The fun started at the park-n-ride, where we were tempted with a discount price from ticket machines which took only coins in pound, 50p, and 20p denominations.  Of course I had none of those.  I have noticed that my UK friends have an uncanny ability to produce exact change all the time.  Back home I'd go without currency for weeks, and when I do have a stack of pound coins, they seem disappear in groups of 3 (but oddly pints appear at the same time...).  Since the park-n-ride fined us 60 pence for not having exact change in the right denominations, I passive-aggressively gave the bus driver my five-er note and dumped a thick stack of pennies into her palm.

Ahh, it wouldn't be a proper weekend trip without a good parking story, so anyway, on to the actual activities.

Comparing Cambridge to Oxford, I would say that Cambridge has more of the university feel I'm used to.  The academic campuses were spread out with lots of green spaces, and the nearby shops and restaurants had that eccentric college feel that I'd get when I'd visit Kerry at Indiana University.  Of course, even though Cambridge is younger than Oxford, it has a couple hundred more years of history than any other school I'm familiar with.  Oh and there were more bicycles here than I've ever seen in one place in my life.

A narrow lane lined with old flats

Punts are boats you push along the canal with a long pole (works in shallow water only)

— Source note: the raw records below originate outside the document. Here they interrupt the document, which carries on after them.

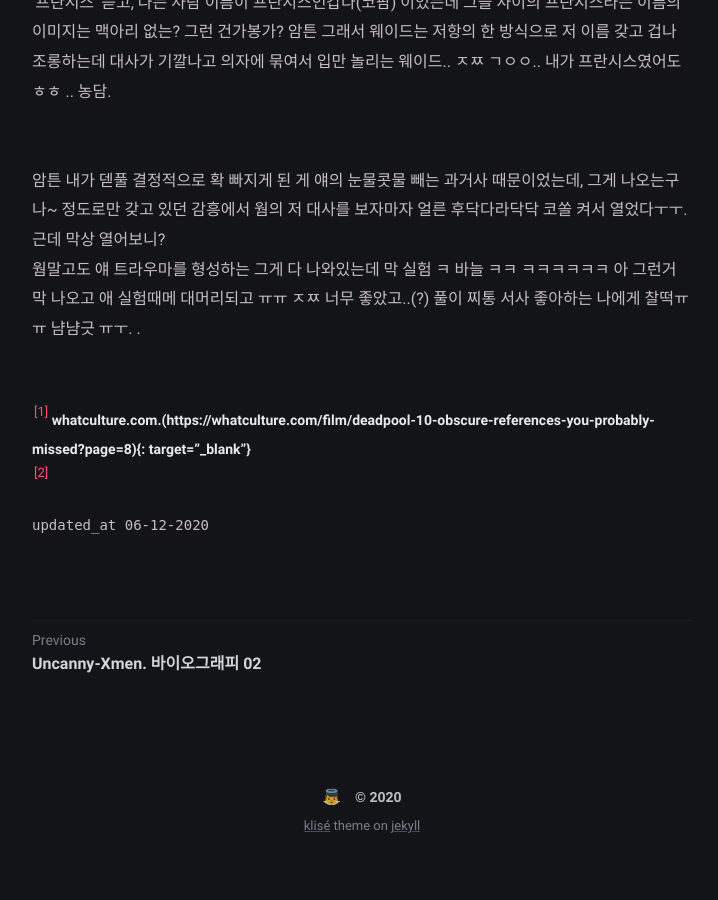
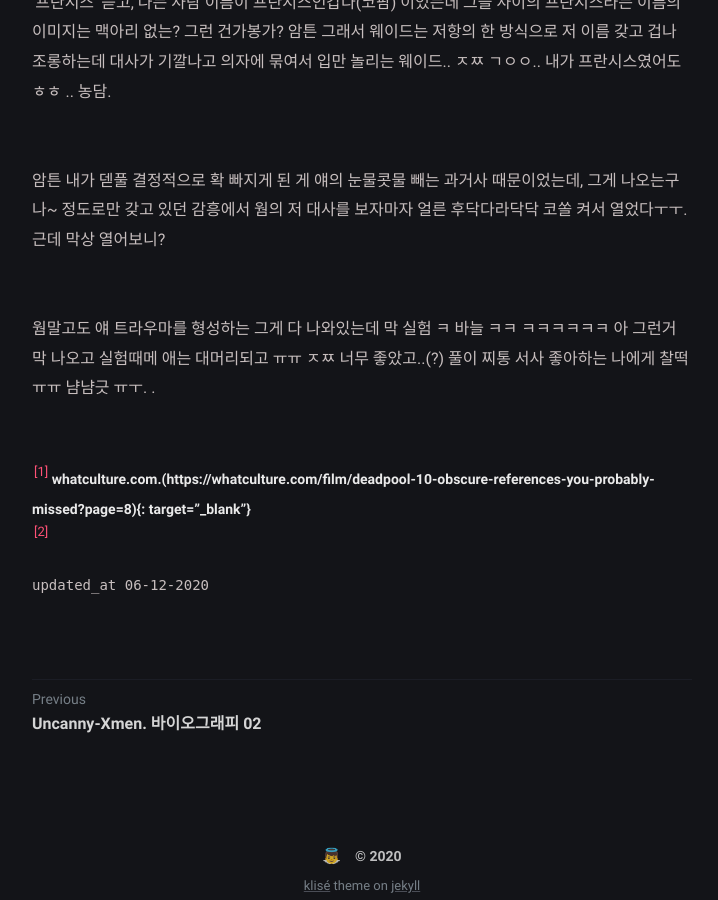
Before and after one commit to iwdstry/yeieje, a Jekyll site: the page built from _posts/2020-12-06-issue-review.md, in a window 1280 px wide and 900 px high, scrolled down 1738 px. Shown: the whole window, without its empty margins (278-996 px from the left). Built offline with Jekyll 4.4.1, drawn with Linux system fonts in a browser that asks for light colours; some web fonts are replaced; before the commit the page ends 2608 px from its top, so only the background shows below that.

Commit message:
Update 2020-12-06-issue-review.md

```diff
--- a/_posts/2020-12-06-issue-review.md
+++ b/_posts/2020-12-06-issue-review.md
@@ -29,8 +29,9 @@ tag: [Review]
 <br/>'프란시스' 듣고, 나는 사람 이름이 프란시스인갑다(코팜) 이었는데 그들 사이의 프란시스라는 이름의 이미지는 맥아리 없는? 그런 건가봉가? 암튼 그래서 웨이드는 저항의 한 방식으로 저 이름 갖고 겁나 조롱하는데 대사가 기깔나고 의자에 묶여서 입만 놀리는 웨이드.. ㅈㅉ ㄱㅇㅇ.. 내가 프란시스였어도 ㅎㅎ .. 농담.
 
 <br/>
-암튼 내가 덷풀 결정적으로 확 빠지게 된 게 얘의 눈물콧물 빼는 과거사 때문이었는데, 그게 나오는구나~ 정도로만 갖고 있던 감흥에서 웜의 저 대사를 보자마자 얼른 후닥다라닥닥 코쏠 켜서 열었다ㅜㅜ.  근데 막상 열어보니?
-<br/> 웜말고도 얘 트라우마를 형성하는 그게 다 나와있는데 막 실험 ㅋ  바늘 ㅋㅋ   ㅋㅋㅋㅋㅋㅋ 아 그런거 막 나오고 애 실험때메 대머리되고 ㅠㅠ ㅈㅉ 너무 좋았고..(?) 풀이 찌통 서사 좋아하는 나에게 찰떡ㅠㅠ 냠냠긋 ㅠㅜ. .
+암튼 내가 덷풀 결정적으로 확 빠지게 된 게 얘의 눈물콧물 빼는 과거사 때문이었는데, 그게 나오는구나~ 정도로만 갖고 있던 감흥에서 웜의 저 대사를 보자마자 얼른 후닥다라닥닥 코쏠 켜서 열었다ㅜㅜ. 근데 막상 열어보니?
+
+<br/>웜말고도 얘 트라우마를 형성하는 그게 다 나와있는데 막 실험 ㅋ  바늘 ㅋㅋ   ㅋㅋㅋㅋㅋㅋ 아 그런거 막 나오고 실험때메 애는 대머리되고 ㅠㅠ ㅈㅉ 너무 좋았고..(?) 풀이 찌통 서사 좋아하는 나에게 찰떡ㅠㅠ 냠냠긋 ㅠㅜ. .
 <br/>
 <br/>
 
```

King's College was the real standout in terms of architecture
Side view of King's college, with the chapel on the right

More amazing architecture, manicured lawns, and picturesque bridges. Get the idea yet?

We had a nice stroll along the Backs - a greenway along the canal with a footpath, but kept running into dead ends on the campus grounds - gates to prevent visitors from trespassing We kept having to weave back out to the street, and couldn't get too close to the buildings.  They were impressive, however.  That said, the best way to see the buildings and enjoy the scenery would be by punt - 30 pounds for about an hour, and they offer a guide who can give you some facts and figures.  We passed.

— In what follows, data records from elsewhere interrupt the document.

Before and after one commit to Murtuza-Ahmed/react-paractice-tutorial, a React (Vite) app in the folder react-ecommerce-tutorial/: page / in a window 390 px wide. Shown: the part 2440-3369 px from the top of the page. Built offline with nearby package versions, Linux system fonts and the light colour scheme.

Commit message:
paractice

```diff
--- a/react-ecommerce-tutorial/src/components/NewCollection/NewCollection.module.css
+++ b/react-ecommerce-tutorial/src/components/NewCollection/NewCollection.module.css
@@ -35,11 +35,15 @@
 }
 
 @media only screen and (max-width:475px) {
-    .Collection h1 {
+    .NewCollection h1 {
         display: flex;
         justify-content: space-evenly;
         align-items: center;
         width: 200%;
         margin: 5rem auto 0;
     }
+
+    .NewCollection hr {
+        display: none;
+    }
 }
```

The bridge was gated to prevent visitors from storming the yard and causing a ruckus. Got to keep a 400 meter distance; can't be disturbing the students, you know

Early blooms cheered us up for spring!

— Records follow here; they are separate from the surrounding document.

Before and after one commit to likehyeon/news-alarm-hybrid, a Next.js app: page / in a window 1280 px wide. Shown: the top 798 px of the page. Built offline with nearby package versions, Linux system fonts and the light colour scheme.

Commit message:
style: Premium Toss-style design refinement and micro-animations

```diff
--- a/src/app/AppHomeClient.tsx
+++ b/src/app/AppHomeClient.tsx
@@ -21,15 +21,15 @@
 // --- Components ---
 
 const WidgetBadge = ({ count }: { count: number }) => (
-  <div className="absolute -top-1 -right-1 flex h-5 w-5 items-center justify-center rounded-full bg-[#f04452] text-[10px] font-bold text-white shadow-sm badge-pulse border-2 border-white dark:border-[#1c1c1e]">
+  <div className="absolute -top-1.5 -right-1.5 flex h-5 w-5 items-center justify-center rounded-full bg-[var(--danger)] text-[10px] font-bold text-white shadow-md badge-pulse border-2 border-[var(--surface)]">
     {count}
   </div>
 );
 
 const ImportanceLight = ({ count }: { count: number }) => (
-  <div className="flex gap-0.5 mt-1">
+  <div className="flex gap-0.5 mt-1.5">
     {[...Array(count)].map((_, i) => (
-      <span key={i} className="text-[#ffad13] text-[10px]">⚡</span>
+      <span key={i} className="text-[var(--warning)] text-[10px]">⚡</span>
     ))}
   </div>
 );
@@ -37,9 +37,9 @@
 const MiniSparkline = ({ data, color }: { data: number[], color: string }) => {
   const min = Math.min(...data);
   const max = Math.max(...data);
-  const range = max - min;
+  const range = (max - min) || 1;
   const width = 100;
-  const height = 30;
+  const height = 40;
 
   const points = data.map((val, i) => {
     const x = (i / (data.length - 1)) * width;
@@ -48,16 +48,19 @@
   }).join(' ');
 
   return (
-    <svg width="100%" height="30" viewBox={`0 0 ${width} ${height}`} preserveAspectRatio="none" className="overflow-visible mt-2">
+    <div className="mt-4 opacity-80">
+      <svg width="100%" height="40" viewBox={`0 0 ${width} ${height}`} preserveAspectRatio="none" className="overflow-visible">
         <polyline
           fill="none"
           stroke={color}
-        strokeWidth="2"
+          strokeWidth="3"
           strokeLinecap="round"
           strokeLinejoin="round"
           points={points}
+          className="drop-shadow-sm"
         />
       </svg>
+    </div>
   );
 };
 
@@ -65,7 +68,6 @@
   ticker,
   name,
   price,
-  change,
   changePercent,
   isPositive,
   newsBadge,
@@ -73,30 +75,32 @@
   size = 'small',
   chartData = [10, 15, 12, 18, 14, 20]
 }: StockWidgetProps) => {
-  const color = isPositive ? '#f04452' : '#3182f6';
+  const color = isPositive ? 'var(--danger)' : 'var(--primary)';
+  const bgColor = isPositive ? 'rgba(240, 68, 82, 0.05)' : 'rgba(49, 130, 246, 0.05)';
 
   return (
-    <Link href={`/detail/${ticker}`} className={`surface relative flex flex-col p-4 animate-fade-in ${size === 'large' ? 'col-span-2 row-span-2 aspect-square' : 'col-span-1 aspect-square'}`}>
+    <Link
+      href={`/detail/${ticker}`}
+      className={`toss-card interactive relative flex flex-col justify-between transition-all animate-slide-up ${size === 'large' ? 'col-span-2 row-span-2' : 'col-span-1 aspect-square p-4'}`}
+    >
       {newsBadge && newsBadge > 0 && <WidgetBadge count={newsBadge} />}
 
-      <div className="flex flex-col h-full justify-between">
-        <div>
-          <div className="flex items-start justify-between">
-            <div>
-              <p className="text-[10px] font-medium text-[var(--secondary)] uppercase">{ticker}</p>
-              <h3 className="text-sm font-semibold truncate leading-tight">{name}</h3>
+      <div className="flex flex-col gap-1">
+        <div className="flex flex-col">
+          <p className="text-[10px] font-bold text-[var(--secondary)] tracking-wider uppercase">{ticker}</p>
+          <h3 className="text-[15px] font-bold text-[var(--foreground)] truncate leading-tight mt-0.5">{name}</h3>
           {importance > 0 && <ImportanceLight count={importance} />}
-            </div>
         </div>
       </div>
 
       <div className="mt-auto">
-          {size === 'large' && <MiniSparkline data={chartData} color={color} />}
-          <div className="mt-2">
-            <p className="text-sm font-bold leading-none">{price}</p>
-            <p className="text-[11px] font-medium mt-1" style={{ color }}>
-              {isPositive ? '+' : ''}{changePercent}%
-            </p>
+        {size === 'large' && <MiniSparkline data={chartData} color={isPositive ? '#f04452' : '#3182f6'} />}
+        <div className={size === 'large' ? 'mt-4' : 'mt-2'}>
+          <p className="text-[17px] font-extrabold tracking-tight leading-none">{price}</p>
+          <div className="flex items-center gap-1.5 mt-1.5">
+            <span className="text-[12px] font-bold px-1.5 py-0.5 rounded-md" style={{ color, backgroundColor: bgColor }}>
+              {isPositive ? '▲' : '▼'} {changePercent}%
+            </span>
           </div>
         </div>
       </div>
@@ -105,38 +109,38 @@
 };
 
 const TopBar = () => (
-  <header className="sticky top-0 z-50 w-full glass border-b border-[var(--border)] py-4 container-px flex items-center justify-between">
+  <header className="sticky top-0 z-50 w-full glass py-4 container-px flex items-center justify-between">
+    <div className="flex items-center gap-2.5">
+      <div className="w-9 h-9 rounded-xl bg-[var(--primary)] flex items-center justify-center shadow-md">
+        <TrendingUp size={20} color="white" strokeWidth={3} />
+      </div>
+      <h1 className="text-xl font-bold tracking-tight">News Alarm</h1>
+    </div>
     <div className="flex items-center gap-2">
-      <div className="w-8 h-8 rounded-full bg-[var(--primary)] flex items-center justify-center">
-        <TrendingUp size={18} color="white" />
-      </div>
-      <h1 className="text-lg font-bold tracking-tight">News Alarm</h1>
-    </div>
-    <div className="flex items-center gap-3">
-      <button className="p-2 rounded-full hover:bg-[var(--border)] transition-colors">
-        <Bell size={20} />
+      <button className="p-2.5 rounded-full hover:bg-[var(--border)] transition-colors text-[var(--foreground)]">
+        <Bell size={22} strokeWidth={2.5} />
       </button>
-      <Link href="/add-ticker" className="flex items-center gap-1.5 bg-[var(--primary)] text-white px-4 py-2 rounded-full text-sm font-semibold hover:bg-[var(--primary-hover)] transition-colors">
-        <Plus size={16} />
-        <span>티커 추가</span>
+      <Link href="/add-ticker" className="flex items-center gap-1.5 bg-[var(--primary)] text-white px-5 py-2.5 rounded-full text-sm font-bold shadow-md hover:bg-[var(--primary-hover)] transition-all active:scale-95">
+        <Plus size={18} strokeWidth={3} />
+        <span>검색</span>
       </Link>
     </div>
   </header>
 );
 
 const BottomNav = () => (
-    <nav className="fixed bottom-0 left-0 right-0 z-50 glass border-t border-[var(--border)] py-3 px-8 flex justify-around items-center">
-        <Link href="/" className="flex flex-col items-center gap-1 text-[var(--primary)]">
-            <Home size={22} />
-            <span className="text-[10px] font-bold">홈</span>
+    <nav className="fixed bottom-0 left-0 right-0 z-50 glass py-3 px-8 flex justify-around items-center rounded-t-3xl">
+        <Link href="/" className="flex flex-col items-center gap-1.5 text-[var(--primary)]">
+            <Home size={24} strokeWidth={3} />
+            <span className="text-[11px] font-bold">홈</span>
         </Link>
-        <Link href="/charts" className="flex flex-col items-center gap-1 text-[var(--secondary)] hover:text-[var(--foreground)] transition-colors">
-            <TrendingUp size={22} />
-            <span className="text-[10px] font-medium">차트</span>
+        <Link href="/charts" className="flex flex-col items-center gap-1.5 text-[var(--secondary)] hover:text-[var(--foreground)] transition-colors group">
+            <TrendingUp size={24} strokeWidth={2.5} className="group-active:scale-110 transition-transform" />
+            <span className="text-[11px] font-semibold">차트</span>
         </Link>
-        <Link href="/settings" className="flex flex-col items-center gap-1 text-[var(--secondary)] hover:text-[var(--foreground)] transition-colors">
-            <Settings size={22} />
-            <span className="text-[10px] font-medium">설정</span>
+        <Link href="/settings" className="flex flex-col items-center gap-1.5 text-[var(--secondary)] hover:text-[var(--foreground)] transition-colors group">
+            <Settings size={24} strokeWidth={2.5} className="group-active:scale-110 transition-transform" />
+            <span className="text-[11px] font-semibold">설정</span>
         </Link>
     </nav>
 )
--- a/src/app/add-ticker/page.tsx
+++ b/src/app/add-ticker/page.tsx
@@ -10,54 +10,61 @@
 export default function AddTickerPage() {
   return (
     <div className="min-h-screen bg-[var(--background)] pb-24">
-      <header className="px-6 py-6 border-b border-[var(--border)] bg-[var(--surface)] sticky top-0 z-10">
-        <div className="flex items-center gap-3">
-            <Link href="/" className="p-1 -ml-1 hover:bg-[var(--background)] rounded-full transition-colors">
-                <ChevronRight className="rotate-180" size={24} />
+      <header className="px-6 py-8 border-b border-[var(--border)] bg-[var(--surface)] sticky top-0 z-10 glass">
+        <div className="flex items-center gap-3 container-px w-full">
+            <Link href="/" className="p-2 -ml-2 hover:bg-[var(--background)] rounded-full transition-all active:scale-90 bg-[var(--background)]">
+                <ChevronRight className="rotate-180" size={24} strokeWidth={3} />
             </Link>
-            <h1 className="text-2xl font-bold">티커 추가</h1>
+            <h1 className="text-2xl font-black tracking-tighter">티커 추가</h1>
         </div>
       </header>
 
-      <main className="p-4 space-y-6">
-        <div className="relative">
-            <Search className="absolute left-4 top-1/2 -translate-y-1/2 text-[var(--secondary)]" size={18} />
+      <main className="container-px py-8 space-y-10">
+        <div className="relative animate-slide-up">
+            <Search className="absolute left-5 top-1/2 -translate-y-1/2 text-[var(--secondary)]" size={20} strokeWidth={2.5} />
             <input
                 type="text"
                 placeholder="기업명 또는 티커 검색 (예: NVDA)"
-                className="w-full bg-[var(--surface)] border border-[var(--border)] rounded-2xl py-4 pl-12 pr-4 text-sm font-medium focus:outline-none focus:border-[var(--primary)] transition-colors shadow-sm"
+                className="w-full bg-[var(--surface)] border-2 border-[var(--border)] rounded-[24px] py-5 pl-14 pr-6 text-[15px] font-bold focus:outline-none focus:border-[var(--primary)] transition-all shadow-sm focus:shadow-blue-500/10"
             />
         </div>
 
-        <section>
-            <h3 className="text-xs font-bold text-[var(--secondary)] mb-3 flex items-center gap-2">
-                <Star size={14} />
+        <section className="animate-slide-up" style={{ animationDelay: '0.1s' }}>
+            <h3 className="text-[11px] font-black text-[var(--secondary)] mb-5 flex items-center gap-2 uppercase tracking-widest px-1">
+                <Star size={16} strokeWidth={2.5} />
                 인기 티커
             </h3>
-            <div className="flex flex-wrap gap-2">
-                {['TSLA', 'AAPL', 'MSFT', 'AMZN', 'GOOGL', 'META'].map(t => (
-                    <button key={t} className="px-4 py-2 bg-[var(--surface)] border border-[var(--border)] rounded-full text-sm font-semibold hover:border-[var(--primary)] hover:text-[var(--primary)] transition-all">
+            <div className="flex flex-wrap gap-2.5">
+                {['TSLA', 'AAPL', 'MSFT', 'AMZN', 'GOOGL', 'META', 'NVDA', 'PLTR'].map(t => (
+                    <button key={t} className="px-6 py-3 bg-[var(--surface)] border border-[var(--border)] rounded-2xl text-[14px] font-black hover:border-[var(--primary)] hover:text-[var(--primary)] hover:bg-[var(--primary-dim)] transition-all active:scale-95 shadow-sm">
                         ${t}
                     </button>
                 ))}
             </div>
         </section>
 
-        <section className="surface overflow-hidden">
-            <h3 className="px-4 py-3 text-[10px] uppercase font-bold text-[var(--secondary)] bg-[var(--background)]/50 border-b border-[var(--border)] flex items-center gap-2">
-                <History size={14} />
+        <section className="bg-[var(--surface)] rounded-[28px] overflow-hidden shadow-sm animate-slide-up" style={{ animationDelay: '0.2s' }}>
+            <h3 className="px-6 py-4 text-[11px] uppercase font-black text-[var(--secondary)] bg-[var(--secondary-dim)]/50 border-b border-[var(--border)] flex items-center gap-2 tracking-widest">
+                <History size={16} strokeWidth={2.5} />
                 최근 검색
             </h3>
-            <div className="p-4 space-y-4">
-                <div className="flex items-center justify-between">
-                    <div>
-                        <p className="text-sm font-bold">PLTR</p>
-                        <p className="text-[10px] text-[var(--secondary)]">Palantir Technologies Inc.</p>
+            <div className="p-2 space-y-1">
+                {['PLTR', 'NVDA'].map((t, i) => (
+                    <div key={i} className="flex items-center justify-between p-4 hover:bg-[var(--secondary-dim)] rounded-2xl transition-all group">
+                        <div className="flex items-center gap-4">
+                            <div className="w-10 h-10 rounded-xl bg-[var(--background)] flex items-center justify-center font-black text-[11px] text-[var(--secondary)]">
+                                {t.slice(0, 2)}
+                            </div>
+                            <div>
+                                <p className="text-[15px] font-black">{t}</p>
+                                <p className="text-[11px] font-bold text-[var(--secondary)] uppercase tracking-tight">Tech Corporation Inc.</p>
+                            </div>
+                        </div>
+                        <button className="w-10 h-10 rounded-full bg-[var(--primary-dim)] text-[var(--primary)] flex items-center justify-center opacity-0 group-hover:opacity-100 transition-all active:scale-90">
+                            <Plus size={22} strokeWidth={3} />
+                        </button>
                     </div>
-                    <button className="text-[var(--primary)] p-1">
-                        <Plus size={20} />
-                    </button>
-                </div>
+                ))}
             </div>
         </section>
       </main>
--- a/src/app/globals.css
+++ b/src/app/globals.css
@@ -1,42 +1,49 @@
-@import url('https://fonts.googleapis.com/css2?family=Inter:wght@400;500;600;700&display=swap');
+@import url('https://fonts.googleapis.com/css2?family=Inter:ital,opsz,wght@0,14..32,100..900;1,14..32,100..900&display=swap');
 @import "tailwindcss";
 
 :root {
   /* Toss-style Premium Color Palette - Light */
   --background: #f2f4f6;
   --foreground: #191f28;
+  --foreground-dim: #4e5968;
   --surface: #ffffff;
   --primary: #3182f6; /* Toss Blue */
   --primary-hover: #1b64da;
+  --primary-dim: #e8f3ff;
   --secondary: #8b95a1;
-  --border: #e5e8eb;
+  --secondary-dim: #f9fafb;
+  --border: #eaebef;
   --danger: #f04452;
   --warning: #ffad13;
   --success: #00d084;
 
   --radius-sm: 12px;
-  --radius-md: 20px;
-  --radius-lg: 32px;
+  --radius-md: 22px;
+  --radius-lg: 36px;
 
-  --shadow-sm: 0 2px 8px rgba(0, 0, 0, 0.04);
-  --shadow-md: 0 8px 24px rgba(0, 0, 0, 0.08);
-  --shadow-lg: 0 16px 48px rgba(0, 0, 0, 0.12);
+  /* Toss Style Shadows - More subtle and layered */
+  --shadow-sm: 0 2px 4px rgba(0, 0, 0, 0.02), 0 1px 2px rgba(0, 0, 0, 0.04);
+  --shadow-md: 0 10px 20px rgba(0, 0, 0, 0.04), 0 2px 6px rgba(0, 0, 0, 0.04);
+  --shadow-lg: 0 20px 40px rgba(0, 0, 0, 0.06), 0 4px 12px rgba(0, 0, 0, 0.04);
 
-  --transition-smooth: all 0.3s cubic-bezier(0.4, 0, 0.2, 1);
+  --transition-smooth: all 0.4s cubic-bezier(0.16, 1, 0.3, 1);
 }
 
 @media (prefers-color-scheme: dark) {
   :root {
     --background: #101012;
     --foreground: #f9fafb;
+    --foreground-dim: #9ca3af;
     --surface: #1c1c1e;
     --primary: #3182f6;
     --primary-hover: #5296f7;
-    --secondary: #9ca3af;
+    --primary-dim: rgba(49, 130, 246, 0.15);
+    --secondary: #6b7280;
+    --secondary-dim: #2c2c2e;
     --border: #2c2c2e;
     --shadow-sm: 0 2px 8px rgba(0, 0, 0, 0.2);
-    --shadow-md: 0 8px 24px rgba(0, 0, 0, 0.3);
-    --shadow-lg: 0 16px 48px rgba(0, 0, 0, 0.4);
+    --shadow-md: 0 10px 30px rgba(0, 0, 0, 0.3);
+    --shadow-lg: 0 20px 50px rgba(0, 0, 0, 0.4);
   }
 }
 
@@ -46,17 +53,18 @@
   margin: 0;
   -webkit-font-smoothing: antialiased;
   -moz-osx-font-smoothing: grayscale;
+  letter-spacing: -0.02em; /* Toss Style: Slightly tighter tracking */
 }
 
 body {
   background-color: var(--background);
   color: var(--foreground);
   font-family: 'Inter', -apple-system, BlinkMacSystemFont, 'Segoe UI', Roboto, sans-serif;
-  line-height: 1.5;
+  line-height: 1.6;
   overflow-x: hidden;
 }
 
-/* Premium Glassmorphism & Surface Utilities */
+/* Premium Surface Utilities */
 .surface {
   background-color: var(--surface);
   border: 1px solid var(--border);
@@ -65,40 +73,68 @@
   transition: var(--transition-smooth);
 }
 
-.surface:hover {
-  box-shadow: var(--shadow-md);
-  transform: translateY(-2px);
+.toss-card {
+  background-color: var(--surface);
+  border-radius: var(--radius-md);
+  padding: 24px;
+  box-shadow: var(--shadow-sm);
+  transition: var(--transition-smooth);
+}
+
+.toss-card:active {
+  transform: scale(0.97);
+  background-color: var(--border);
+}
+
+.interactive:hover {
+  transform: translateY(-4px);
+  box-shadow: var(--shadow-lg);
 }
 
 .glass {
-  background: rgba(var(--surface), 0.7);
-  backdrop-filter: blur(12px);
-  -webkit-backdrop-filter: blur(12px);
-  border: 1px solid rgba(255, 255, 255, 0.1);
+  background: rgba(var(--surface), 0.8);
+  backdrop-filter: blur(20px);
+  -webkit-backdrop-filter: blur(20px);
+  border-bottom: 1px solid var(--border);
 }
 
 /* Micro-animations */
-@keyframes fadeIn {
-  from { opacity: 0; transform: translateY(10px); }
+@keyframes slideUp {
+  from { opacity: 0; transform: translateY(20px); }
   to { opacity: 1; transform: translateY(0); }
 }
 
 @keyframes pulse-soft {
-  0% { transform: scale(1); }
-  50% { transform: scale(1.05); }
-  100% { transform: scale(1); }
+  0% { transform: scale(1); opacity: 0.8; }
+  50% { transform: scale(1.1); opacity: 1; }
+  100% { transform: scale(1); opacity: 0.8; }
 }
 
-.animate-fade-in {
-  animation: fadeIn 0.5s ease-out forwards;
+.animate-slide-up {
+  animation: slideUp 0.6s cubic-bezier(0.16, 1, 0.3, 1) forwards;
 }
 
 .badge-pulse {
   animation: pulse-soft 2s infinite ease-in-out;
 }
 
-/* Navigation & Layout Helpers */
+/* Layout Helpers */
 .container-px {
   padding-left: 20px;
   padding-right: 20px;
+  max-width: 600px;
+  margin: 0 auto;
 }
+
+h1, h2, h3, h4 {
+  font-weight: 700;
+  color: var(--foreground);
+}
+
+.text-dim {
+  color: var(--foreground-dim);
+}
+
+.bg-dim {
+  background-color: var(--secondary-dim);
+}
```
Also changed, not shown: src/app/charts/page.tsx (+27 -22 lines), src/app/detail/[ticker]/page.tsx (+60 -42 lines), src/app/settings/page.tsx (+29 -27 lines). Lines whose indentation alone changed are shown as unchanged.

Requisite tudor-style building in the town

Farmer's market detour - we never pass up an opportunity to look around one of these

Stopped in a university bookstore - new English translation of Newton's Principia Mathematica for 600 pounds (almost $1000!)

The bookstore was a fun stop.  So many interesting titles covering economics, anthropology, zoology, physics, and politics.  All this knowledge at my fingertips makes me feel like a slob when I go home and watch an episode of Parks and Recreation (via Hulu using a virtual private network to get US progamming).

To try to make up for our 15 minute hyper tour of Pitt Rivers at Oxford, we gave ourselves 2 hours to go to free museums at Cambridge.  But there's no comparison.

After Pitt Rivers, Cambridge's Anthropology museum was a bit sparse...*shrugs*
We made it through that museum pretty quickly, so we moved on to the highly rated Fitzwilliam art museum.
Fitzwilliam art museum's exquisite roof - taken before Kerry saw the sign that said no pictures.

I would say this is worth going to, similar to the National Gallery, these old paintings must be growing on me.  The modern art was decent as well (not like the quack Tate modern).  We had some tasty chinese food at Charlie Chan's, and warmed up with some jasmine tea.  I like it done properly with the tea leaves just floating freely in the kettle, no pouches.

I forgot to take pictures of us so here's one on the bus back to the parking lot. We got front row seats on the upper deck, which was more fun than you might think.

Well that's a brief recap of a short visit to a nice college town.  2.5 day weekend coming up with a road trip to Brussels! Time to charge the camera battery.